§ **Problem to work on**:
The answer must consist of each line below that contains the string "Scheduler".

↓

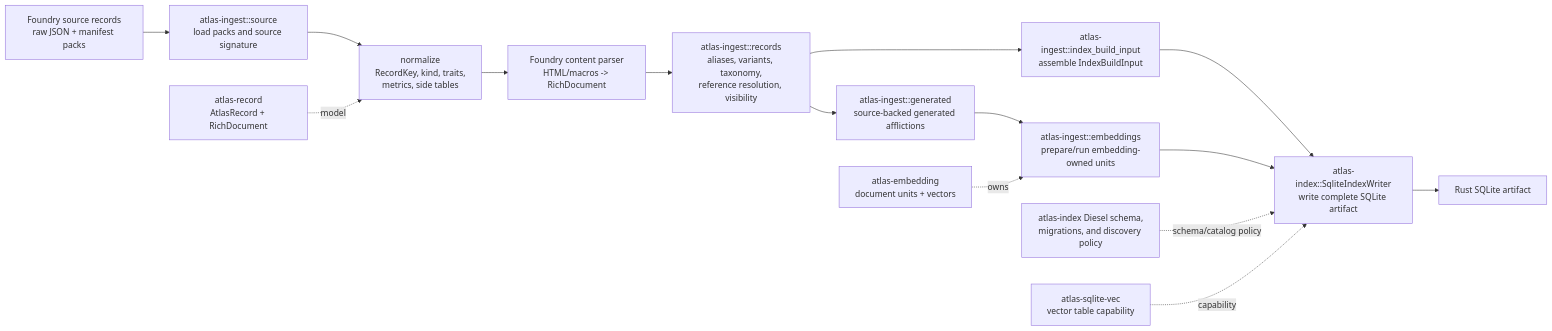
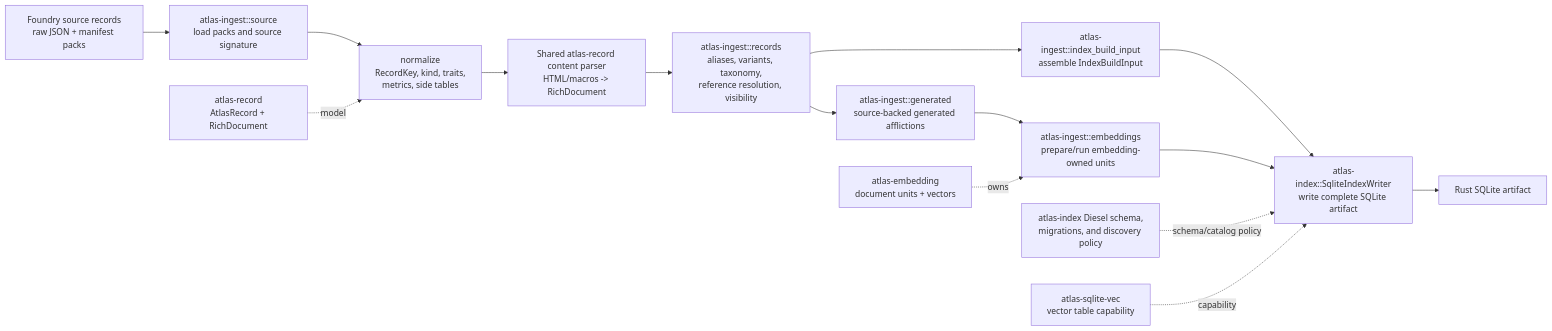
Before and after one commit to e-kosten/pf2e-atlas: the second of 4 diagrams in docs/architecture/runtime.md, drawn with Mermaid. The commit also changed other lines of this file and 30 other files, not shown here.

Commit message:
feat: add shared source content preparation

````diff
--- a/docs/architecture/runtime.md
+++ b/docs/architecture/runtime.md
@@ -91,18 +91,18 @@
 ```mermaid
 flowchart LR
     raw["Foundry source records<br/>raw JSON + manifest packs"] --> load["atlas-ingest::source<br/>load packs and source signature"]
     load --> normalize["normalize<br/>RecordKey, kind, traits,<br/>metrics, side tables"]
-    normalize --> content["Foundry content parser<br/>HTML/macros -> RichDocument"]
+    normalize --> content["Shared atlas-record content parser<br/>HTML/macros -> RichDocument"]
     content --> enrich["atlas-ingest::records<br/>aliases, variants, taxonomy,<br/>reference resolution, visibility"]
     enrich --> generated["atlas-ingest::generated<br/>source-backed generated afflictions"]
     generated --> embedPrep["atlas-ingest::embeddings<br/>prepare/run embedding-owned units"]
     enrich --> buildInput["atlas-ingest::index_build_input<br/>assemble IndexBuildInput"]
     buildInput --> writer["atlas-index::SqliteIndexWriter<br/>write complete SQLite artifact"]
     embedPrep --> writer
     writer --> sqlite["Rust SQLite artifact"]
 
     record["atlas-record<br/>AtlasRecord + RichDocument"] -. model .-> normalize
     artifactSchema["atlas-index Diesel schema,<br/>migrations, and discovery policy"] -. schema/catalog policy .-> writer
     embedding["atlas-embedding<br/>document units + vectors"] -. owns .-> embedPrep
     sqliteVec["atlas-sqlite-vec<br/>vector table capability"] -. capability .-> writer
 ```
````
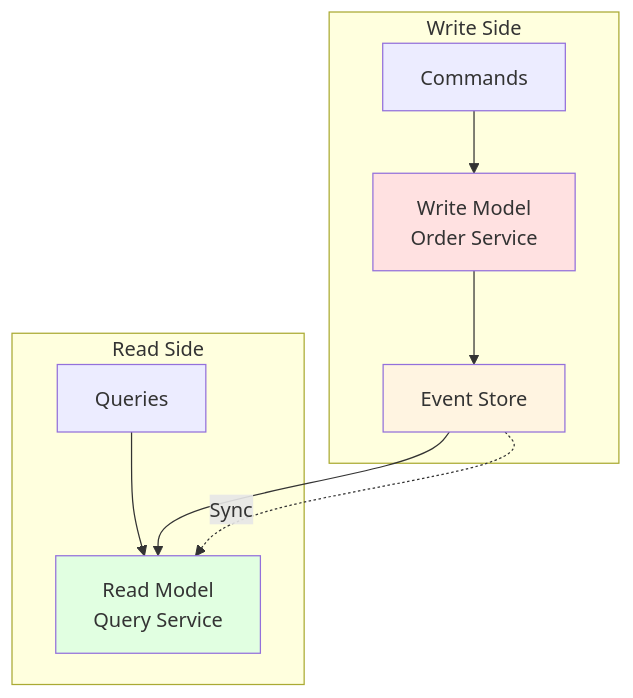
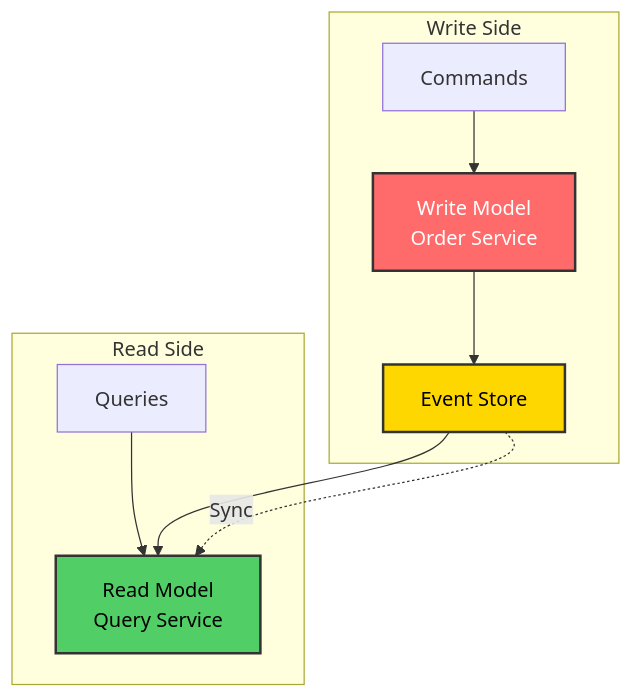
Before and after one commit to elewashy/Tanta-University: the fifth of 5 diagrams in Level_3/Semester_1/Distributed_Systems/Project/System_Architecture_in_Distributed_Systems/docs/EXERCISES.md, drawn with Mermaid. The commit also changed other lines of this file and 4 other files, not shown here.

````diff
--- a/Level_3/Semester_1/Distributed_Systems/Project/System_Architecture_in_Distributed_Systems/docs/EXERCISES.md
+++ b/Level_3/Semester_1/Distributed_Systems/Project/System_Architecture_in_Distributed_Systems/docs/EXERCISES.md
@@ -470,18 +470,18 @@
 ```mermaid
 graph TB
     subgraph "Write Side"
         Cmd[Commands] --> WriteModel[Write Model<br/>Order Service]
         WriteModel --> Events[Event Store]
     end
     
     subgraph "Read Side"
         Events --> ReadModel[Read Model<br/>Query Service]
         Query[Queries] --> ReadModel
     end
     
     Events -.->|Sync| ReadModel
     
-    style WriteModel fill:#ffe1e1
-    style ReadModel fill:#e1ffe1
-    style Events fill:#fff4e1
+    style WriteModel fill:#ff6b6b,stroke:#333,stroke-width:2px,color:#fff
+    style ReadModel fill:#51cf66,stroke:#333,stroke-width:2px,color:#000
+    style Events fill:#ffd700,stroke:#333,stroke-width:2px,color:#000
 ```
````
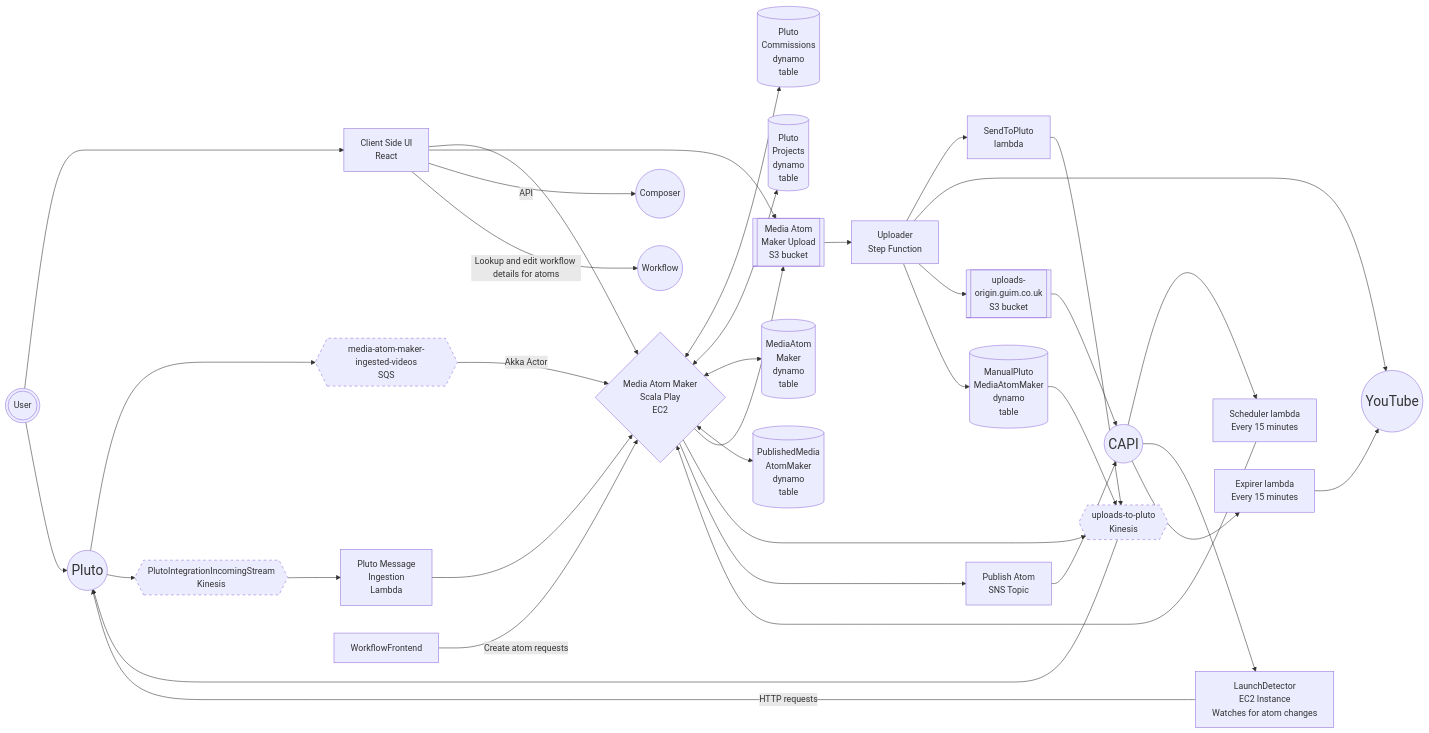
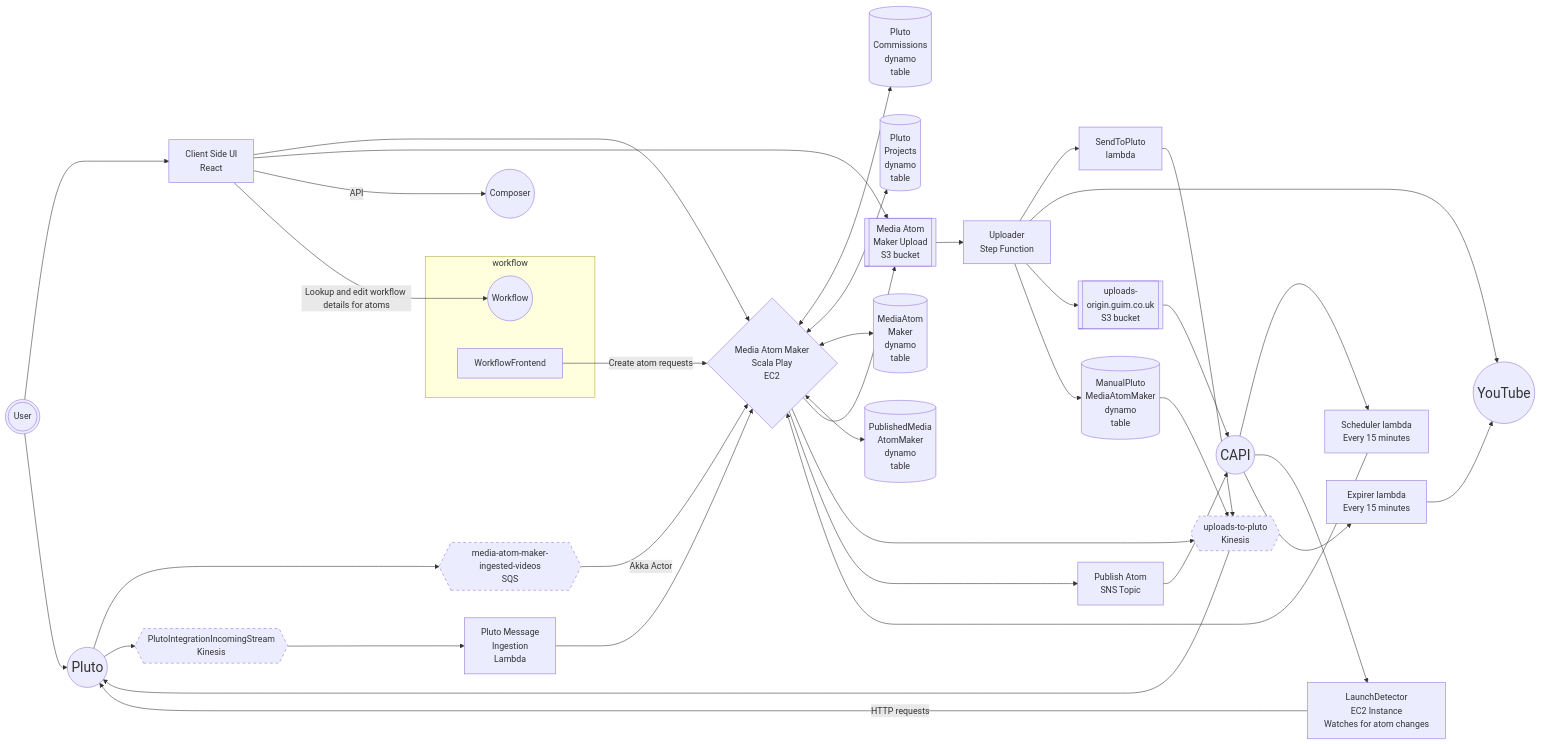
Before and after one commit to guardian/media-atom-maker: the first of 4 diagrams in docs/10-architecture.md, drawn with Mermaid.

Commit message:
Try putting workflow components into subgraph

````diff
--- a/docs/10-architecture.md
+++ b/docs/10-architecture.md
@@ -5,53 +5,57 @@
 ```mermaid
 graph LR
     Pluto((Pluto)):::External
     YouTube((YouTube)):::External
     CAPI((CAPI)):::External
     Composer((Composer))
     Workflow((Workflow))
     uploads-to-pluto{{uploads-to-pluto<br/>Kinesis}}:::Stream
     media-atom-maker-ingested-videos{{media-atom-maker-ingested-videos<br/>SQS}}:::Stream
     PlutoIntegrationIncomingStream{{PlutoIntegrationIncomingStream<br/>Kinesis}}:::Stream
     uploads-to-pluto --> Pluto
     Pluto --> media-atom-maker-ingested-videos
     Pluto --> PlutoIntegrationIncomingStream
     SendToPluto[SendToPluto<br/>lambda] --> uploads-to-pluto
     media-atom-maker-ingested-videos -->|Akka Actor| MediaAtomMaker{Media Atom Maker<br/>Scala Play<br/>EC2}
     PlutoIntegrationIncomingStream --> PlutoMessage[Pluto Message<br/>Ingestion<br/>Lambda]
     PlutoMessage --> MediaAtomMaker
     MediaAtomMaker <--> PlutoCommissions[(Pluto<br/>Commissions<br/>dynamo<br/>table)]
     MediaAtomMaker <--> PlutoProjects[(Pluto<br/>Projects<br/>dynamo<br/>table)]
     MediaAtomMaker <--> MediaAtomMakerProd[(MediaAtom<br/>Maker<br/>dynamo<br/>table)]
     MediaAtomMaker <--> PublishedMedia[(PublishedMedia<br/>AtomMaker<br/>dynamo<br/>table)]
     MediaAtomMaker --> MediaAtomMakerUpload[[Media Atom<br/>Maker Upload<br/>S3 bucket]]
     MediaAtomMaker --> uploads-to-pluto
     User(((User)))
     User --> ClientSide
     User --> Pluto
     ClientSide[Client Side UI<br/>React<br/>]
     ClientSide --> MediaAtomMaker
     ClientSide --> MediaAtomMakerUpload
     ClientSide -->|API| Composer
     MediaAtomMakerUpload --> Uploader
     Uploader[Uploader<br/>Step Function]
     Uploader --> SendToPluto
     Uploader --> YouTube
     Uploader --> UploadsOrigin[[uploads-<br/>origin.guim.co.uk<br/>S3 bucket]]
     Uploader --> ManualPluto[(ManualPluto<br/>MediaAtomMaker<br/>dynamo<br/>table)]
     ManualPluto --> uploads-to-pluto
     UploadsOrigin --> CAPI
     MediaAtomMaker --> PublishAtom[Publish Atom<br/>SNS Topic]
     Scheduler[Scheduler lambda<br/>Every 15 minutes]
     Scheduler --> MediaAtomMaker
     CAPI --> Scheduler
     CAPI --> LaunchDetector[LaunchDetector<br/>EC2 Instance <br/>Watches for atom changes]
     LaunchDetector -->|HTTP requests| Pluto
     PublishAtom --> CAPI
     Expirer[Expirer lambda<br/>Every 15 minutes]
     CAPI --> Expirer
     Expirer --> YouTube
     ClientSide -->|Lookup and edit workflow details for atoms| Workflow
     WorkflowFrontend -->|Create atom requests| MediaAtomMaker
+    subgraph workflow
+      Workflow
+      WorkflowFrontend
+    end
     classDef External padding: 50px, width: 200px, font-size: 25px
     classDef Stream stroke-dasharray: 5 5
 ```
````
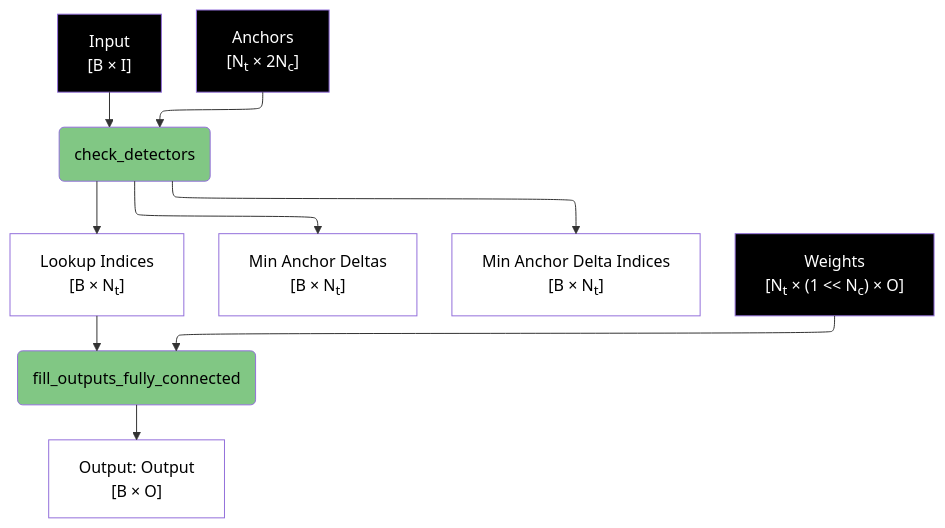
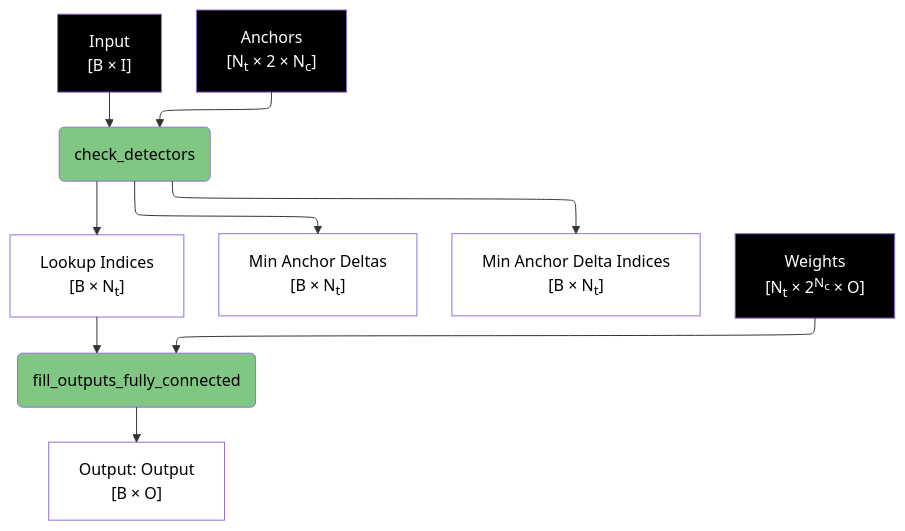
Before and after one commit to anatoli-starostin/spiky: the first of 8 diagrams in spiky_cuda/lut/doc/LUT_RUNTIME_DATA_FLOW.md, drawn with Mermaid. The commit also changed other lines of this file and 8 other files, not shown here.

````diff
--- a/spiky_cuda/lut/doc/LUT_RUNTIME_DATA_FLOW.md
+++ b/spiky_cuda/lut/doc/LUT_RUNTIME_DATA_FLOW.md
@@ -22,25 +17,25 @@
 ```mermaid
 %%{init: { "flowchart": { "defaultRenderer": "elk" } }}%%
 flowchart TD
     A["Input<br/>[B × I]"] --> B(check_detectors)
-    D1["Anchors<br/>[N<sub>t</sub> × 2N<sub>c</sub>]"] --> B
+    D1["Anchors<br/>[N<sub>t</sub> × 2 × N<sub>c</sub>]"] --> B
     
     B --> C["Lookup Indices<br/>[B × N<sub>t</sub>]"]
     B --> D["Min Anchor Deltas<br/>[B × N<sub>t</sub>]"]
     B --> E["Min Anchor Delta Indices<br/>[B × N<sub>t</sub>]"]
     
-    W1["Weights<br/>[N<sub>t</sub> × (1 << N<sub>c</sub>) × O]"] --> F(fill_outputs_fully_connected)
+    W1["Weights<br/>[N<sub>t</sub> × 2<sup>N<sub>c</sub></sup> × O]"] --> F(fill_outputs_fully_connected)
     C --> F
     
     F --> G["Output: Output<br/>[B × O]"]
     
     style B fill:#81c784,color:#000000
     style F fill:#81c784,color:#000000
     style C fill:#ffffff,color:#000000
     style D fill:#ffffff,color:#000000
     style E fill:#ffffff,color:#000000
     style G fill:#ffffff,color:#000000
     style A fill:#000000,color:#ffffff
     style D1 fill:#000000,color:#ffffff
     style W1 fill:#000000,color:#ffffff
 ```
````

↑

§ **Task response**:
     Scheduler[Scheduler lambda<br/>Every 15 minutes]
     Scheduler --> MediaAtomMaker
     CAPI --> Scheduler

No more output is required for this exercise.